Identification and functional characterization of the cis-acting regulatory regions in the chicken {\it Msx-2\/} gene functioning during limb development

Date of Completion

January 1997


Biology, Molecular|Biology, Genetics

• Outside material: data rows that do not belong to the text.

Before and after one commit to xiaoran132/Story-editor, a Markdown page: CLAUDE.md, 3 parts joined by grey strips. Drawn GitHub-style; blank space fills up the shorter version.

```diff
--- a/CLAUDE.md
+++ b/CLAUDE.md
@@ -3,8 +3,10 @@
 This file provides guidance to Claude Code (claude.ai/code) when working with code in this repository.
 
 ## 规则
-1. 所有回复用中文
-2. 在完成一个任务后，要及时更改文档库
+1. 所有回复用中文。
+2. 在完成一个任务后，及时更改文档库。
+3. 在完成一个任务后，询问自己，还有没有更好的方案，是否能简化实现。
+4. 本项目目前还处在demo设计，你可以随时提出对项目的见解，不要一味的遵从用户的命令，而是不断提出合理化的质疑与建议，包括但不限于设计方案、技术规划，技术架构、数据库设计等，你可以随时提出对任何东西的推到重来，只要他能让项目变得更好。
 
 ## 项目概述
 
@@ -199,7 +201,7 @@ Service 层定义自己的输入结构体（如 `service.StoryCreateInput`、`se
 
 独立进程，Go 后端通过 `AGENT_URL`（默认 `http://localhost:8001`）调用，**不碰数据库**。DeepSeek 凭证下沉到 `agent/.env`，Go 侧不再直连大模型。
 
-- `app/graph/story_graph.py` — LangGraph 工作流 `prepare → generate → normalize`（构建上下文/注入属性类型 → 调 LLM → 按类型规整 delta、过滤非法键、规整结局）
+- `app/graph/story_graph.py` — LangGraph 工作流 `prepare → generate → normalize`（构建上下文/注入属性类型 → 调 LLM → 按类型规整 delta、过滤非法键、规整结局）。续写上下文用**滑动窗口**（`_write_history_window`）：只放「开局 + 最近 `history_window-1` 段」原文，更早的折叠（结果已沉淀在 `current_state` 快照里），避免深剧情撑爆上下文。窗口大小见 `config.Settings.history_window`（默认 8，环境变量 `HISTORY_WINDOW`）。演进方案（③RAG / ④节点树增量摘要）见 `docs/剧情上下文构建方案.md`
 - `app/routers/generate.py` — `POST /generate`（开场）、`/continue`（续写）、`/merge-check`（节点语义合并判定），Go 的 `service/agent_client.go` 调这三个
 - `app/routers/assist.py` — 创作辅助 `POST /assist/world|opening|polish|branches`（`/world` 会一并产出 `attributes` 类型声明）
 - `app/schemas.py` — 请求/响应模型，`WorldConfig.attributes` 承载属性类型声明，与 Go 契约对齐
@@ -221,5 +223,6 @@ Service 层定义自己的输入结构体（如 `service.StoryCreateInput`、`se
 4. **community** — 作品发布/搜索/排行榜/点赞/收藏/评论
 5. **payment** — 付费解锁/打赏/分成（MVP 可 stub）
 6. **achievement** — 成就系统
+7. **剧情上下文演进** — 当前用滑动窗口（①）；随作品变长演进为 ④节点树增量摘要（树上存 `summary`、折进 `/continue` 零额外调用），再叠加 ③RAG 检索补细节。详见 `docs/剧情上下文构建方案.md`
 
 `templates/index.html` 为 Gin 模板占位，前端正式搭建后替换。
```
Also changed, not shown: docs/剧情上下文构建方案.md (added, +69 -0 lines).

The Msx-2 gene is a vertebrate homologue of the Drosophila msh gene. During limb development, Msx-2 is expressed in the anterior peripheral mesenchyme, the AER (apical ectodermal ridge), the interdigital mesenchyme, and a very small region of posterior mesenchyme (Coelho et al., 1991). Previously, our laboratory identified an AER enhancer region in the chicken Msx-2 gene (Sumoy et al., 1995). We hypothesize that this enhancer region contains multiple cis-acting elements, and that Msx-2 expression in the AER is regulated by the concerted action of the trans-acting factors binding to these cis-acting elements.^ Within this AER enhancer, there are four TAAT sites named as B-, C-, D-, and E-TAAT sites. Because many homeodomain proteins bind to sequences with TAAT cores and since the Msx-2 and Dlx-5 genes are expressed in the AER, Msx-2 and Dlx-5 might regulate the expression of Msx-2 in the AER through these TAAT sequences. In support of this hypothesis, both Msx-2 and Dlx-5 proteins bind to this enhancer fragment, and the TAAT sequences are essential for the binding. The functions of the four TAAT sequences in vivo were studied using transgenic mice. The B-TAAT sequence has been identified to be important for AER enhancer activity. An oligonucleotide containing the B-TAAT sequence showed high-affinity binding to Msx-2 and Dlx-5 proteins in vitro, supporting the hypothesis that Msx-2 and Dlx-5 might be involved in regulating Msx-2 expression in the AER.^ To identify candidate cis-acting regulatory regions involved in Msx-2 expression, DHS (DNase I hypersensitive site) studies were employed. The DHSs from $-$6.1kb to +8.4kb relative to the translation start site of chicken Msx-2 gene were identified in the anterior limb mesenchymal cells, posterior limb mesenchymal cells, chicken calvarial osteoblasts, and chicken embryonic fibroblasts. Except for the DHS in the basal promoter region, none of the other DHSs is present in all four types of cells. These DHSs need to be further characterized by functional studies. ^